However, the KMT was quick to play down suggestions it would discipline members such as Chung who support Wu in the campaign.
It is KMT policy to punish members who act against the interests of the party, such as participating in elections or campaigning on behalf of candidates without the party's consent.
Lin said the party would not consider disciplining other members for the moment as it was still trying to talk them out of supporting Wu.
While the party may be worried that punishing Wu's supporters could generate sympathy for his candidacy, it did not rule out taking action later.
"We will consider, after the election punishments, if any, for those [KMT members] who stump for Wu," Chen said.
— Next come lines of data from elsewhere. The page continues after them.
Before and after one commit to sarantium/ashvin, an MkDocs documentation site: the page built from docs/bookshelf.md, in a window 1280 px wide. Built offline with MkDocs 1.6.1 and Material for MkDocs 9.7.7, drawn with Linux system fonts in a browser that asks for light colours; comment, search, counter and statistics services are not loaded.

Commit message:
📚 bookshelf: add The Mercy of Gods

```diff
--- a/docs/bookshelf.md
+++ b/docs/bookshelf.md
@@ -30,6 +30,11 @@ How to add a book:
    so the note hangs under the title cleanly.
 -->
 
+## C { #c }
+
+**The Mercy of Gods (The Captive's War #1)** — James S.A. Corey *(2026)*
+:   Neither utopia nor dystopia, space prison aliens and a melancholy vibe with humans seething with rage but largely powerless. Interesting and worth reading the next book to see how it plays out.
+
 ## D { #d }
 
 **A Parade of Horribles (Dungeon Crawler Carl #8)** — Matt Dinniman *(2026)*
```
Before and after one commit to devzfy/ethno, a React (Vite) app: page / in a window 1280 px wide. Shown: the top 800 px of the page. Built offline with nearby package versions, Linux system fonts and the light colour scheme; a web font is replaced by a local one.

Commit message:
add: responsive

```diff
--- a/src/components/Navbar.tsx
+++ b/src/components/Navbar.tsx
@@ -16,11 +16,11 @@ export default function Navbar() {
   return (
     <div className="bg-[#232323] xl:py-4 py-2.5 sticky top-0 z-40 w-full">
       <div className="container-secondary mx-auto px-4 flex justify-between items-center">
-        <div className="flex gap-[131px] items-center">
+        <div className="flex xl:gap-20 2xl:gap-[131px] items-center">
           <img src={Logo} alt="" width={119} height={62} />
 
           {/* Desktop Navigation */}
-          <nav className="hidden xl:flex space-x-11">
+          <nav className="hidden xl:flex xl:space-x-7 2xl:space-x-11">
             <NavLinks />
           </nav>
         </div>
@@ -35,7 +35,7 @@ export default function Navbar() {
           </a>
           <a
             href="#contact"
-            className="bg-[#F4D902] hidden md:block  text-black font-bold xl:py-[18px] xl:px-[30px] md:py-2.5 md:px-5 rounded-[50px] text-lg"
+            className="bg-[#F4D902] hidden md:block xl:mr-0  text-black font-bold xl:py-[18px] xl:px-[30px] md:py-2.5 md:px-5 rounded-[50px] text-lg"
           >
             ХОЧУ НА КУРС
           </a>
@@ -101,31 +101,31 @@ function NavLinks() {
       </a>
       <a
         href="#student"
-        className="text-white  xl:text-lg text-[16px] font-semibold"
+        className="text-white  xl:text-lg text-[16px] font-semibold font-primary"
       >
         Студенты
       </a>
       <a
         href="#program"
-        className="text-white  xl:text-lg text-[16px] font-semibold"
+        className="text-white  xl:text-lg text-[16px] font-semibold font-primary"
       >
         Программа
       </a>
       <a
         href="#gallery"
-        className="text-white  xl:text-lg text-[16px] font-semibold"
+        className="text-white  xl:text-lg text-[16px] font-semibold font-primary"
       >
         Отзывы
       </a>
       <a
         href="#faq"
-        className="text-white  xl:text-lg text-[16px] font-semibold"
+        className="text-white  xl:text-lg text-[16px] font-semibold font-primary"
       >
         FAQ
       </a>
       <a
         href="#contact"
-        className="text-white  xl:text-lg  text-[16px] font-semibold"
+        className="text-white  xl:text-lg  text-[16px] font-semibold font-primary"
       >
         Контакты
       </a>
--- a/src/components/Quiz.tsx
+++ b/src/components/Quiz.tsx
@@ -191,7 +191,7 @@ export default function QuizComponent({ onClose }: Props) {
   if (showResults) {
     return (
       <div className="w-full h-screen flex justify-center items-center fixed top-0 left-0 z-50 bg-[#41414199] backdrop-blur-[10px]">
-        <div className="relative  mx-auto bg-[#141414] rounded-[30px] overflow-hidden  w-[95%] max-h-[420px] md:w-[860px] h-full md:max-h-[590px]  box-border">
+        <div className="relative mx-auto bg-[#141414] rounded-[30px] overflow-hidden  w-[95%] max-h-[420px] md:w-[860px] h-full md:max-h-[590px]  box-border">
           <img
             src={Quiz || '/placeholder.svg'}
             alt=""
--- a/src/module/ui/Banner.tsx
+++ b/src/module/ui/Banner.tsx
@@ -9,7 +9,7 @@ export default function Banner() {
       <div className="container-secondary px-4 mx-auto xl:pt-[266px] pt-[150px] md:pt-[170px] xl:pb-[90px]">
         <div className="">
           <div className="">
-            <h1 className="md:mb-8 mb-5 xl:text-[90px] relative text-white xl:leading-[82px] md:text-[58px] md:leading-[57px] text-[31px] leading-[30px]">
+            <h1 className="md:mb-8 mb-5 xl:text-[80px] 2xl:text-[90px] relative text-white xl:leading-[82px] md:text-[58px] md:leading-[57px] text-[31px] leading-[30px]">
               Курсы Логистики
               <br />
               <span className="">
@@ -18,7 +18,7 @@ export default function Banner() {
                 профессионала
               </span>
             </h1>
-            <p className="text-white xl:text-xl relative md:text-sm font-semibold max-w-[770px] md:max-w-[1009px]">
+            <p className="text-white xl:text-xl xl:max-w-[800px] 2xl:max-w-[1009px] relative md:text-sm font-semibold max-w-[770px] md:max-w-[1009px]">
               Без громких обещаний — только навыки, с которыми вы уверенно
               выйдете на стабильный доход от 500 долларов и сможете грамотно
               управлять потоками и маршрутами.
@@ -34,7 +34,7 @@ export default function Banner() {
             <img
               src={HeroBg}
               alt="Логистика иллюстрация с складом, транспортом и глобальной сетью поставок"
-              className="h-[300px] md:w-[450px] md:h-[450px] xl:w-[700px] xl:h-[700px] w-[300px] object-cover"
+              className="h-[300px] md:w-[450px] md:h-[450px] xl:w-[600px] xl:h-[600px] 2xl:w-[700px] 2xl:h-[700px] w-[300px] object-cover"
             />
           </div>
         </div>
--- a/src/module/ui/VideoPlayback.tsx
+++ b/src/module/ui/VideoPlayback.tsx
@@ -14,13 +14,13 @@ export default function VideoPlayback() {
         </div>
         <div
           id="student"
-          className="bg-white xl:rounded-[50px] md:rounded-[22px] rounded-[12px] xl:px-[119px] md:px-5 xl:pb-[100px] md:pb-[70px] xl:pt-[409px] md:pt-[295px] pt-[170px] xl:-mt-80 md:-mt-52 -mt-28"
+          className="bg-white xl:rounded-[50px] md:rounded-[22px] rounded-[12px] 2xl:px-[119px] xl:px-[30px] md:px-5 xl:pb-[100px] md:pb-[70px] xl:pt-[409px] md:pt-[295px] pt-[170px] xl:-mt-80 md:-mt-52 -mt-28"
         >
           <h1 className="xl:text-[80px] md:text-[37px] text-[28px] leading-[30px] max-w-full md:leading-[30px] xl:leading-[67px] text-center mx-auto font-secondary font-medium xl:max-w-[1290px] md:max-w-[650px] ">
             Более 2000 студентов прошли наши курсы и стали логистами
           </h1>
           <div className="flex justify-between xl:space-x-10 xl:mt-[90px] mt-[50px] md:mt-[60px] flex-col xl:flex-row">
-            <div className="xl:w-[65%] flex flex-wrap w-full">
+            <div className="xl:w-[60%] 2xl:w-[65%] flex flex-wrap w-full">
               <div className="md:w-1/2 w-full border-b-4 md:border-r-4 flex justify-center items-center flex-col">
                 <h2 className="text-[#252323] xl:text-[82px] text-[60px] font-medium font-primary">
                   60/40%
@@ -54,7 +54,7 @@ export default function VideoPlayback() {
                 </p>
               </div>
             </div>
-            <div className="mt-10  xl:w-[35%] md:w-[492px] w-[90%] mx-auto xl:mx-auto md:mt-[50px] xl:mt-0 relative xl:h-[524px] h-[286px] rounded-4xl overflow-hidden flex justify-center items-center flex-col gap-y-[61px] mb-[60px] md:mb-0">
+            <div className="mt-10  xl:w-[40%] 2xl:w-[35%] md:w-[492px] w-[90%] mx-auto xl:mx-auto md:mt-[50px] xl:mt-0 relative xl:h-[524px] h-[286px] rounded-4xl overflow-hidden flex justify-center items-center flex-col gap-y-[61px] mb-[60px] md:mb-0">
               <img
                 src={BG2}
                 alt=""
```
The PFP yesterday said that it had no intention of disciplining its members for supporting Wu.
"The PFP will not apply party disciplinary action as a tool to threaten party members to withdraw their support [for Wu]," PFP Chairman James Soong (
The party would resort to verbal dissuasion instead, he said.
The PFP also resolved to form a campaign team dedicated to stumping for votes for Hsieh in the by-election.
Hsieh also won the endorsement of New Party co-founder Wang Chien-shien, who defended him from Wu's accusations that he was on good terms with former president Lee Teng-hui (